Inside Report: Saudis vs. Brits
10/6/2001 12:00:00 AM - Robert Novak
WASHINGTON -- Saudi Arabia has sought President Bush's help in asking Britain for the return of alleged terrorist Mohammed Masari, a foe of the Saudi royal regime who has congratulated the perpetrators of the Sept. 11 attack on America.
Prince Bandar bin Sultan, the longtime Saudi ambassador to Washington, asked Bush for help in seeking Masari from the British. The president, in turn, discreetly broached the subject to Prime Minister Tony Blair during his recent visit to Washington.
According to diplomatic sources, Blair responded that British law prevented him from granting the Saudi request but added that he was trying to resolve the problem. A British government attempt to deport Masari failed in 1996. No country has more fully subscribed to Bush's war against terrorism than Britain, while Saudi Arabia has been accused of a half-hearted effort.
The weekly meeting of Republican whips last Wednesday erupted in opposition to the Democratic plans for hiring 30,000 federal workers to handle anti-terrorist security at American airports.
Leading the opposition of the whips were Reps. J.D. Hayworth and John Shadegg of Arizona, Todd Tiahrt of Kansas and Sonny Callahan of Alabama. They contended that federal certification of airport security workers would be adequate and that Democrats are pressing for 30,000 new government union workers to buttress a basic element of their party's strength.
President Bush has indicated to House Democratic Leader Richard Gephardt that he could accept the federalized workers as part of the airport security bill. The grumbling extends to the top levels of the House Republican leadership.
EDUCATORS FOR SECURITY
With one industry after another following the airlines in quest of federal bailouts, the school lobby is the latest group to try to take advantage of the Sept. 11 attacks by tapping the federal treasury for more money.

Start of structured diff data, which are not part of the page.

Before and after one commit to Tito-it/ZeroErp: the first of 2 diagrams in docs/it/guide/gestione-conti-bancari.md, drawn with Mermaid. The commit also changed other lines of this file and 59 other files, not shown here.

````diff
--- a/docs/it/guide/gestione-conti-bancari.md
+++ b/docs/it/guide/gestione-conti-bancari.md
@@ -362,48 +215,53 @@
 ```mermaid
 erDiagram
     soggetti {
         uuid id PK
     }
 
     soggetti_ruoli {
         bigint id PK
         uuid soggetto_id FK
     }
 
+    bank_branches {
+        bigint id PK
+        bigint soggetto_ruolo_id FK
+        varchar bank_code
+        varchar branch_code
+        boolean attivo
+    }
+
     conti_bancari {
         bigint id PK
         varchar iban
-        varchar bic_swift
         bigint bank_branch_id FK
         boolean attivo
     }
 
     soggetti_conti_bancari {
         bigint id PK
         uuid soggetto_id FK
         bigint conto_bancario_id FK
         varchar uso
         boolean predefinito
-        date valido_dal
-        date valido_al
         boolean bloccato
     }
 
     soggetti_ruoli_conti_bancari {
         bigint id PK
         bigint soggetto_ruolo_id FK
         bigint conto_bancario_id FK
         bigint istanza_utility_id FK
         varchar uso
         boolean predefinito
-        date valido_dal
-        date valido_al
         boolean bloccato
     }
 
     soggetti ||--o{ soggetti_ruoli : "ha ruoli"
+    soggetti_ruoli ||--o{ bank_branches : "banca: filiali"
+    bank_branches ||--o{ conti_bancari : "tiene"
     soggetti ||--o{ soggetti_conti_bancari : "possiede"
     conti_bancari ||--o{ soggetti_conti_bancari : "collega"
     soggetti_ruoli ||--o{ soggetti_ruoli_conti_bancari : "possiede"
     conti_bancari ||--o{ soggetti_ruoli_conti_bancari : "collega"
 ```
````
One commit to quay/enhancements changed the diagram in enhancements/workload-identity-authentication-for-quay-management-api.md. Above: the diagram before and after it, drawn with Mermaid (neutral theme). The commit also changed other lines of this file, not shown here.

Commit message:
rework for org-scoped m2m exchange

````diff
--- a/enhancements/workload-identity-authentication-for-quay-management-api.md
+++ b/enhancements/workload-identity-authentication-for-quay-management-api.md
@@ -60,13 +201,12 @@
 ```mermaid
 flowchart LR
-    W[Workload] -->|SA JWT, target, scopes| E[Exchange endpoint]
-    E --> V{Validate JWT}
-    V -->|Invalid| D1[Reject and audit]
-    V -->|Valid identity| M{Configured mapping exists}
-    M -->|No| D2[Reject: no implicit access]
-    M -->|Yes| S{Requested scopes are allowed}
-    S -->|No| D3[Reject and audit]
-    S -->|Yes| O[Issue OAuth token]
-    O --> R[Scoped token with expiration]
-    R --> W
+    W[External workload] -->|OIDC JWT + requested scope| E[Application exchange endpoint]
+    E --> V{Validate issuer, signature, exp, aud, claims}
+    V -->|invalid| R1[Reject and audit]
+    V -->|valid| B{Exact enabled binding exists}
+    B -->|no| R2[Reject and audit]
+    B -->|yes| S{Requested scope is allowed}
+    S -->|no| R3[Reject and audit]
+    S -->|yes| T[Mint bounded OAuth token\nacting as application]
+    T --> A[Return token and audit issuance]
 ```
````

The AFL-CIO and other organizations are demanding an additional $1.6 billion for school repairs. A liberal pressure called the Committee for Education Funding has sent a letter to Congress contending that more school money "will be crucial for strengthening our national security."
A footnote: In private conversations, AFL-CIO President John Sweeney tongue-lashed Democratic leaders for not providing sufficient help to workers who have lost their jobs because of post-Sept. 11 economic complications. He complained that corporate America is being taken care of after the terrorist attack but not the workers.
ETHANOL AND ENERGY
Senate Majority Leader Tom Daschle is being pressed to permit Senate consideration of President Bush's energy bill if he wants ethanol subsidies to help Midwestern Democratic senators seeking re-election.
More aid to produce ethanol, a derivative of corn, can help Democratic Sens. Tom Harkin and Tim Johnson, who face spirited Republican challenges in 2002 in Iowa and South Dakota, respectively. But Republicans are insisting that ethanol be twinned with the Bush energy program, including drilling in the Arctic National Wildlife Refuge (ANWR).
Support for a vote on energy legislation is also coming from Democratic Sens. Zell Miller of Georgia, Tom Carper of Delaware and Ben Nelson of Nebraska.
SHOWDOWN IN MONTANA
Sen. Max Baucus, chairman of the Senate Finance Committee, may after all face a re-election struggle next year in Montana against the strongest possible Republican challenger: former Gov. Marc Racicot.
All year long, Racicot has resisted entreaties from his good friend President Bush to run for the Senate. After many years in politics, he insisted that he must provide for his family and is now working in a big-time Washington law firm. However, Republicans in Montana are pressing him, and Racicot could succumb early next year and decide to run. Baucus goes to the top of the Democratic worry list, if Racicot becomes a candidate.
After pressure from Bush, Rep. John Thune agreed to run for the Senate in South Dakota instead of becoming a candidate for governor as he originally planned. Republican takeovers in Montana and South Dakota could change control of the Senate.